The Centre for Independent Studies Social Welfare Program has commissioned studies by qualified economists and other social researchers and thinkers into various aspects of the welfare issue and the policy options available to governments dedicated to serious welfare reform. David D. Green’s monograph Social Welfare: The Changing Debate, the first of the program’s publications, summarises the research findings and arguments of several recent studies of welfare dependency.
Green makes two especially important points. The first is that the terms of the new debate on welfare are not really so new, but go back several centuries.
Reformers have always agonised over what to do about ‘the undeserving’ poor, those who seem determined to scrape through life by depending on others.
Green’s second point is that the Victorian era coped remarkably well with dependency, not so much because of the rigours of the workhouse, but because the friendly societies, those voluntary, mutual aid organisations, did such a fine job in sustaining the independence and self-respect of the working man and his family.

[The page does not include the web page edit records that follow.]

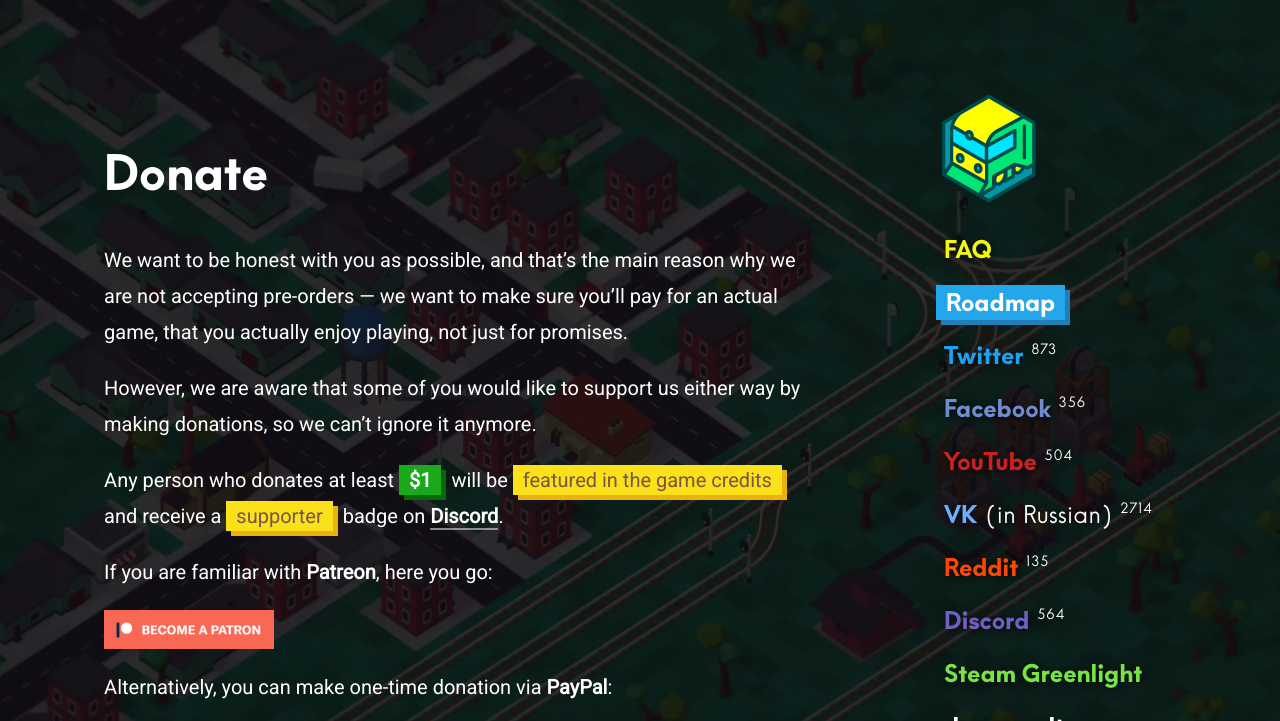
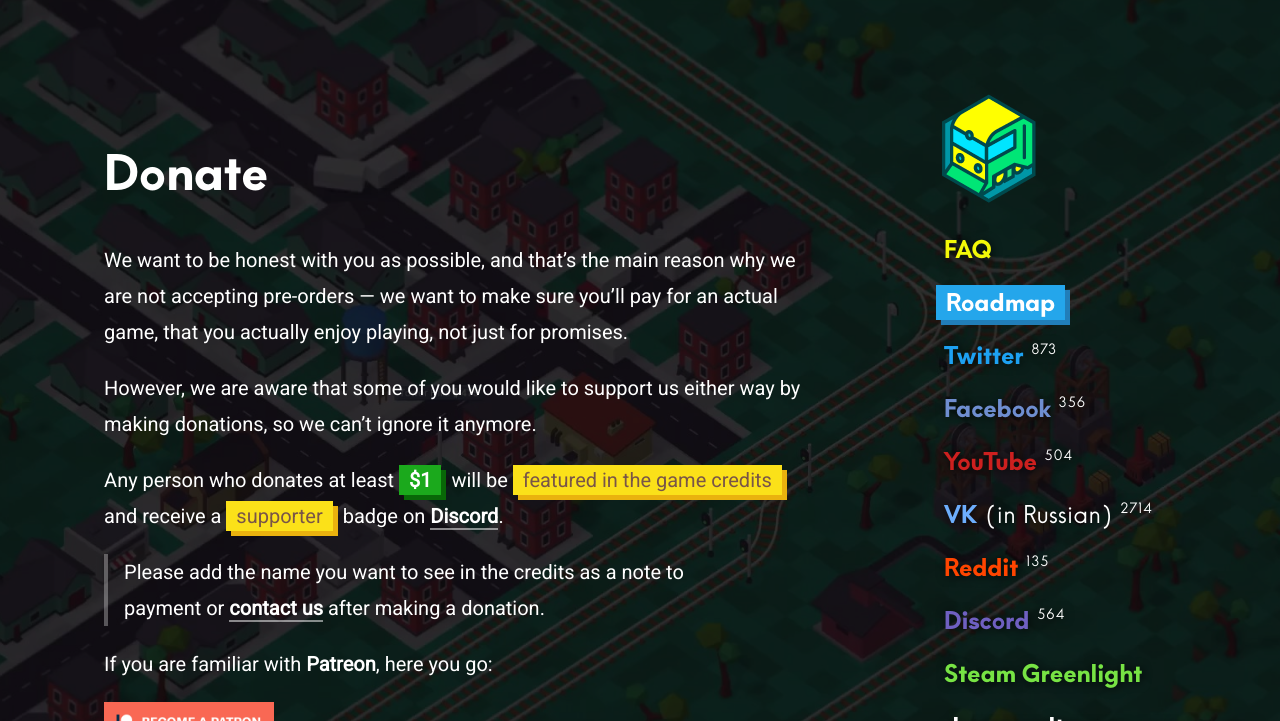
Before and after one commit to andrewpey/vtland, a Jekyll site: the page built from donate.md, in a window 1280 px wide, cut to the strip 0-721 px from the top of the page. Built offline with Jekyll 4.4.1, drawn with Linux system fonts in a browser that asks for light colours; nearby versions of some CDN libraries.

Commit message:
donate name hint add

```diff
--- a/donate.md
+++ b/donate.md
@@ -14,6 +14,8 @@
 
 Any person who donates at least <span class="money">$1</span> will be *featured in the game credits* and receive a *supporter* badge on [Discord](//discord.gg/64KPWd5).
 
+> Please add the name you want to see in the credits as a note to payment or [contact us](mailto:dev@voxeltycoon.xyz) after making a donation.
+
 If you are familiar with **Patreon**, here you go:
 
 <a style="display: block; margin: 0 0 0 0; width: 170px; height: 39px; overflow: hidden; border: none;" href="https://www.patreon.com/bePatron?u=7655118">
```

A reduced state welfare system would encourage localised, voluntary self-help organisations based, like the friendly societies (and the family), on an ethic of reciprocity. Any hope for curing the malaise of dependency lies here rather than in the welfare state.